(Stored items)
· · · ·
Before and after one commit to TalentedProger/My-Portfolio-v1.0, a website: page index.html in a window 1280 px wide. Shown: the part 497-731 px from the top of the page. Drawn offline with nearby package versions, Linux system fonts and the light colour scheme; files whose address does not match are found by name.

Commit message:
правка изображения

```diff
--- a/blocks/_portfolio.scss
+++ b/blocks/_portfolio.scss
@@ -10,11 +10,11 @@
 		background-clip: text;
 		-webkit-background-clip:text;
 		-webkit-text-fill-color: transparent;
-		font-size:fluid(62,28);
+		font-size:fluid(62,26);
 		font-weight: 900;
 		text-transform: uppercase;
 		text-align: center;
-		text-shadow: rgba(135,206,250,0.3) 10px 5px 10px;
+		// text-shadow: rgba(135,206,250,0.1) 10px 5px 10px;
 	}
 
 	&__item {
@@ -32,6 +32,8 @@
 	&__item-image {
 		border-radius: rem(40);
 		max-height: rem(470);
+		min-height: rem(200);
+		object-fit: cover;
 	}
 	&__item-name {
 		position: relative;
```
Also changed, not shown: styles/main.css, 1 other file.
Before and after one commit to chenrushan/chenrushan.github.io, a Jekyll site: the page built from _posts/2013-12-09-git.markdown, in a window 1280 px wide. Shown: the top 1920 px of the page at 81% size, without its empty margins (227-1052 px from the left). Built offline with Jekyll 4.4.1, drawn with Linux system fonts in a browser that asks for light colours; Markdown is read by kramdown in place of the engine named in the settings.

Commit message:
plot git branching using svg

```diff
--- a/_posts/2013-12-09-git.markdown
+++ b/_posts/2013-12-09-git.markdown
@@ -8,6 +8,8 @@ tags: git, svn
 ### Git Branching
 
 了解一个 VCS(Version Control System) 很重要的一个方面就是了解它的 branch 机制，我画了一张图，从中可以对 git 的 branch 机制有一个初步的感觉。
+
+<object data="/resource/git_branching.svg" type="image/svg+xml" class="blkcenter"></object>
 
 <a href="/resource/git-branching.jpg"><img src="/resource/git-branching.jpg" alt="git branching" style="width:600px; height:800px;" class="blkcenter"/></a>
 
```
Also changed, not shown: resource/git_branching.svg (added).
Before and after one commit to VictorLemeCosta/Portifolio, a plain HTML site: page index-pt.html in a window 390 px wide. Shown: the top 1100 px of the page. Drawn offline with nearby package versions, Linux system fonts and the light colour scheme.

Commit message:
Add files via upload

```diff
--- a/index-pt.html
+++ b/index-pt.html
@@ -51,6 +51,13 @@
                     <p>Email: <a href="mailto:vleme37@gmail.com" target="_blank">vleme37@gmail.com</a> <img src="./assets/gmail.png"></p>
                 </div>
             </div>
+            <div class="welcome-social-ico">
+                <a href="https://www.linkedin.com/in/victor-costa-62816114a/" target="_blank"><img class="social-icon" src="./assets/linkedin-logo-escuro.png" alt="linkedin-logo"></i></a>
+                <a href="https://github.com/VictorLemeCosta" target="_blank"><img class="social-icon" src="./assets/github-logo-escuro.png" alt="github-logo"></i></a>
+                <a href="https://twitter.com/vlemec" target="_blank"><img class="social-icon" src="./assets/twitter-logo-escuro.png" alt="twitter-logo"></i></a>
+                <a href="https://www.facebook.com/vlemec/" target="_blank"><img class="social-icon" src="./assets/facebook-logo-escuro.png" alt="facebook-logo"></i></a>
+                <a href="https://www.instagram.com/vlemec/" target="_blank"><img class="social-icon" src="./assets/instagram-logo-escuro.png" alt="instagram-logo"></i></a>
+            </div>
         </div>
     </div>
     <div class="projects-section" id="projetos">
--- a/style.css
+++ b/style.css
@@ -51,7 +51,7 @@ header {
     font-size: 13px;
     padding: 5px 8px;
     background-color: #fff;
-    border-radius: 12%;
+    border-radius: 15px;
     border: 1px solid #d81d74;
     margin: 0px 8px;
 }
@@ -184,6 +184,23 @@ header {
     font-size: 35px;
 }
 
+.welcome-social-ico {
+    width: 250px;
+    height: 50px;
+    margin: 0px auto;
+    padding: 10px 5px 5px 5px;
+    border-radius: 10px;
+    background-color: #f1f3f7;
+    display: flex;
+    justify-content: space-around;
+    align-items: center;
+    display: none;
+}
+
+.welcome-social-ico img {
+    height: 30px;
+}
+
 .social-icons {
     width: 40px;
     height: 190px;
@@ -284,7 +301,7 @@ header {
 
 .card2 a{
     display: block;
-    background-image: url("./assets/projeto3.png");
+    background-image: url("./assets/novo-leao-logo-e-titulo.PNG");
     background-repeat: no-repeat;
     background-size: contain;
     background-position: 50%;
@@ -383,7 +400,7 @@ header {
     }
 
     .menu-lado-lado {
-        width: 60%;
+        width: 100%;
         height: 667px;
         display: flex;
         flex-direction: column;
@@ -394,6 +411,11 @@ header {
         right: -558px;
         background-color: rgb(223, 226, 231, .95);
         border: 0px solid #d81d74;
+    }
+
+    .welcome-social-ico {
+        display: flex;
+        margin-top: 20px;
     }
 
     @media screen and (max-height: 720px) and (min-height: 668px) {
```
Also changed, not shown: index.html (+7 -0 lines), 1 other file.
· · · ·
* TASK DIRECTIONS *
The entries above are to be output exactly as they appear.

* ANSWER BOX *
Before and after one commit to TalentedProger/My-Portfolio-v1.0, a website: page index.html in a window 1280 px wide. Shown: the part 497-731 px from the top of the page. Drawn offline with nearby package versions, Linux system fonts and the light colour scheme; files whose address does not match are found by name.

Commit message:
правка изображения

```diff
--- a/blocks/_portfolio.scss
+++ b/blocks/_portfolio.scss
@@ -10,11 +10,11 @@
 		background-clip: text;
 		-webkit-background-clip:text;
 		-webkit-text-fill-color: transparent;
-		font-size:fluid(62,28);
+		font-size:fluid(62,26);
 		font-weight: 900;
 		text-transform: uppercase;
 		text-align: center;
-		text-shadow: rgba(135,206,250,0.3) 10px 5px 10px;
+		// text-shadow: rgba(135,206,250,0.1) 10px 5px 10px;
 	}
 
 	&__item {
@@ -32,6 +32,8 @@
 	&__item-image {
 		border-radius: rem(40);
 		max-height: rem(470);
+		min-height: rem(200);
+		object-fit: cover;
 	}
 	&__item-name {
 		position: relative;
```
Also changed, not shown: styles/main.css, 1 other file.
Before and after one commit to chenrushan/chenrushan.github.io, a Jekyll site: the page built from _posts/2013-12-09-git.markdown, in a window 1280 px wide. Shown: the top 1920 px of the page at 81% size, without its empty margins (227-1052 px from the left). Built offline with Jekyll 4.4.1, drawn with Linux system fonts in a browser that asks for light colours; Markdown is read by kramdown in place of the engine named in the settings.

Commit message:
plot git branching using svg

```diff
--- a/_posts/2013-12-09-git.markdown
+++ b/_posts/2013-12-09-git.markdown
@@ -8,6 +8,8 @@ tags: git, svn
 ### Git Branching
 
 了解一个 VCS(Version Control System) 很重要的一个方面就是了解它的 branch 机制，我画了一张图，从中可以对 git 的 branch 机制有一个初步的感觉。
+
+<object data="/resource/git_branching.svg" type="image/svg+xml" class="blkcenter"></object>
 
 <a href="/resource/git-branching.jpg"><img src="/resource/git-branching.jpg" alt="git branching" style="width:600px; height:800px;" class="blkcenter"/></a>
 
```
Also changed, not shown: resource/git_branching.svg (added).
Before and after one commit to VictorLemeCosta/Portifolio, a plain HTML site: page index-pt.html in a window 390 px wide. Shown: the top 1100 px of the page. Drawn offline with nearby package versions, Linux system fonts and the light colour scheme.

Commit message:
Add files via upload

```diff
--- a/index-pt.html
+++ b/index-pt.html
@@ -51,6 +51,13 @@
                     <p>Email: <a href="mailto:vleme37@gmail.com" target="_blank">vleme37@gmail.com</a> <img src="./assets/gmail.png"></p>
                 </div>
             </div>
+            <div class="welcome-social-ico">
+                <a href="https://www.linkedin.com/in/victor-costa-62816114a/" target="_blank"><img class="social-icon" src="./assets/linkedin-logo-escuro.png" alt="linkedin-logo"></i></a>
+                <a href="https://github.com/VictorLemeCosta" target="_blank"><img class="social-icon" src="./assets/github-logo-escuro.png" alt="github-logo"></i></a>
+                <a href="https://twitter.com/vlemec" target="_blank"><img class="social-icon" src="./assets/twitter-logo-escuro.png" alt="twitter-logo"></i></a>
+                <a href="https://www.facebook.com/vlemec/" target="_blank"><img class="social-icon" src="./assets/facebook-logo-escuro.png" alt="facebook-logo"></i></a>
+                <a href="https://www.instagram.com/vlemec/" target="_blank"><img class="social-icon" src="./assets/instagram-logo-escuro.png" alt="instagram-logo"></i></a>
+            </div>
         </div>
     </div>
     <div class="projects-section" id="projetos">
--- a/style.css
+++ b/style.css
@@ -51,7 +51,7 @@ header {
     font-size: 13px;
     padding: 5px 8px;
     background-color: #fff;
-    border-radius: 12%;
+    border-radius: 15px;
     border: 1px solid #d81d74;
     margin: 0px 8px;
 }
@@ -184,6 +184,23 @@ header {
     font-size: 35px;
 }
 
+.welcome-social-ico {
+    width: 250px;
+    height: 50px;
+    margin: 0px auto;
+    padding: 10px 5px 5px 5px;
+    border-radius: 10px;
+    background-color: #f1f3f7;
+    display: flex;
+    justify-content: space-around;
+    align-items: center;
+    display: none;
+}
+
+.welcome-social-ico img {
+    height: 30px;
+}
+
 .social-icons {
     width: 40px;
     height: 190px;
@@ -284,7 +301,7 @@ header {
 
 .card2 a{
     display: block;
-    background-image: url("./assets/projeto3.png");
+    background-image: url("./assets/novo-leao-logo-e-titulo.PNG");
     background-repeat: no-repeat;
     background-size: contain;
     background-position: 50%;
@@ -383,7 +400,7 @@ header {
     }
 
     .menu-lado-lado {
-        width: 60%;
+        width: 100%;
         height: 667px;
         display: flex;
         flex-direction: column;
@@ -394,6 +411,11 @@ header {
         right: -558px;
         background-color: rgb(223, 226, 231, .95);
         border: 0px solid #d81d74;
+    }
+
+    .welcome-social-ico {
+        display: flex;
+        margin-top: 20px;
     }
 
     @media screen and (max-height: 720px) and (min-height: 668px) {
```
Also changed, not shown: index.html (+7 -0 lines), 1 other file.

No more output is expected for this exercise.